There’s a new addition to the BlackBerry lineup, and while it still means business, it’s got a playful edge with it’s selection of three colours (and their names): Slate, Champagne and Atomic (aka, red). The BlackBerry Key2 LE is a modern-looking device, assuming you don’t find the physical keyboard deeply anachronistic. And it’s got a solid selection of specs and a some welcome additions to its software.
So, what’s new? For starters, there’s a customisable “Speed Key” for one-button shortcuts, and BlackBerry’s snuggling up even closer to Google, whose Android operating system the company uses, by integrating Google Assistant, Google Lens and — in markets that support it — Google Pay into the Key2 LE.
But more on that Speed Key: it’s designed to let you perform a function, open a contact, or switch to an app without needing to head back to the home screen. But there’s more on the shortcut front, with the option to assign each physical key on the device to a custom shortcut. Assuming you can remember them all, that means the potential for up to 52 of them.
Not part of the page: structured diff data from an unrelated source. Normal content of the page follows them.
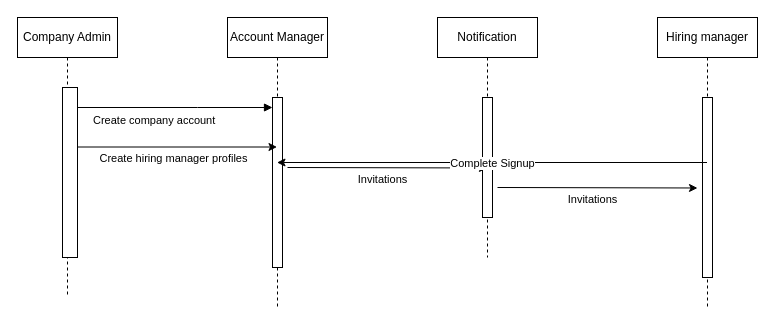
The draw.io diagram Usecases/RawImages/company-hiringmanager-signup.drawio in SK11GS/Builders-Glitch, before the edit. Source tidied: cells renumbered, new cells numbered last; positions are measured from the earlier drawing's top-left corner, leaving out a move shared by most shapes. Both pictures are drawn from the tidied source at 100%, with x=0, y=0 at pixel (17, 17).
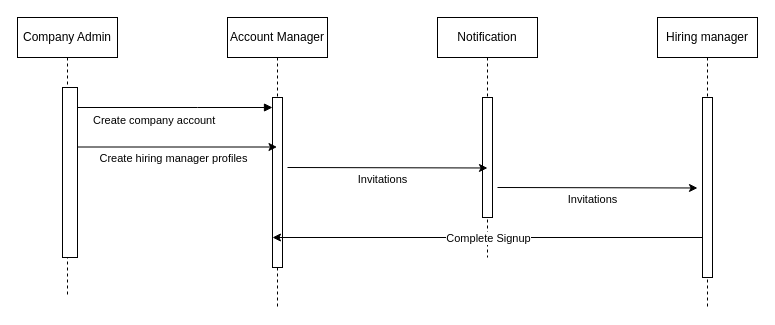
The same diagram, later.

Unchanged cells that the change refers to:
```xml
<mxCell id="4" value="Account Manager" style="shape=umlLifeline;perimeter=lifelinePerimeter;whiteSpace=wrap;html=1;outlineConnect=0;portConstraint=eastwest;newEdgeStyle={&quot;edgeStyle&quot;:&quot;elbowEdgeStyle&quot;,&quot;elbow&quot;:&quot;vertical&quot;,&quot;curved&quot;:0,&quot;rounded&quot;:0};" parent="1" vertex="1">
  <mxGeometry x="210" width="100" height="290" as="geometry" />
</mxCell>
<mxCell id="9" value="Hiring manager" style="shape=umlLifeline;perimeter=lifelinePerimeter;whiteSpace=wrap;html=1;outlineConnect=0;portConstraint=eastwest;newEdgeStyle={&quot;edgeStyle&quot;:&quot;elbowEdgeStyle&quot;,&quot;elbow&quot;:&quot;vertical&quot;,&quot;curved&quot;:0,&quot;rounded&quot;:0};" parent="1" vertex="1">
  <mxGeometry x="640" width="100" height="290" as="geometry" />
</mxCell>
```

What changed in the source:
```diff
@@
-    <mxCell id="17" style="endArrow=classic;html=1;rounded=0;" parent="1" edge="1" source="9" target="4">
-      <mxGeometry relative="1" as="geometry" />
+    <mxCell id="17" style="endArrow=classic;html=1;rounded=0;" parent="1" edge="1">
+      <mxGeometry relative="1" as="geometry">
+        <mxPoint x="685" y="220" as="sourcePoint" />
+        <mxPoint x="255" y="220" as="targetPoint" />
+      </mxGeometry>
     </mxCell>
```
The 4.5in display is full-HD display with the unusual resolution of 1620×1080 and a ratio of 3:2 (the price you pay for that keyboard), and there’s a dual rear camera setup (13MP+5MP) that includes the now almost obligatory Portrait mode for blurry backgrounds, and an 8MP front-facing snapper with an LCD flash, support for “Wide Selfie (selfie panorama)” and — heaven help us — a beauty mode called Face Beauty, in case you want to look like a store mannequin.
Those aren’t the most inspiring specs on paper, but we’ll reserve judgment until we’ve had time with the actual device. we’re pleased to see Google Lens built-in, though. Not that it’s terribly useful now, but much like Google Photos was a little crusty to start with, it’s gone from novelty to necessity pretty rapidly.
Saving Ryan’s private (info)
BlackBerry’s always prided itself on its security features, and that’s still the case with the Key2 LE. A feature called Locker lets you manage what information you allow to head cloud wards, and creates a “personal space” on the device for storing sensitive apps, documents and photos. So your Candy Crush addiction and obsession with photos of the band Aqua can remain secret. It’s also possible to create separate work and personal accounts — a staple of BlackBerry devices — along with the good old BlackBerry Hub, that collates texts, instant messages and email in a single folder.
Mozilla’s privacy focused browser, Firefox Focus, comes preinstalled, to limit trackers’ ability to follow you around the web (and serve you ads for Eurovision) and wipe browsing history every time you close it.
BlackBerry’s also given its DTEK app a lick of paint and added “new scanning features for proactive security checks to easily identify and mitigate potential security risks, such as unwanted data access by a downloaded application”. The company has also committed to offering monthly security upgrades for Android.
The Key2 LE has 4GB of memory and comes in 32GB and 64GB variants, both of which can be expanded via microSD. The battery is a 3000mAh one which supports Qualcomm Quick Charge 3.0… that should translate to about 50% charge in 40 minutes, so even if you’re obsessively watching old TV shows (conveniently, they tend to be shot in 3:2), you can always top up to run out to that meeting you’re now running late for.
The new handset goes on sale next month in a handful of markets, with a US price of $400 for the 32GB version and $450 for the 64GB. No word on when we can expect to see it in South Africa or what it’ll cost yet, though. Do you want one? Let us know in the comments or on social media. Allegedly, there are still BlackBerry users who do want physical keyboards and are happy to sacrifice screen real-estate or conventional aspect ratios in the process… we just aren’t them. But hey, at least there’s USB-C.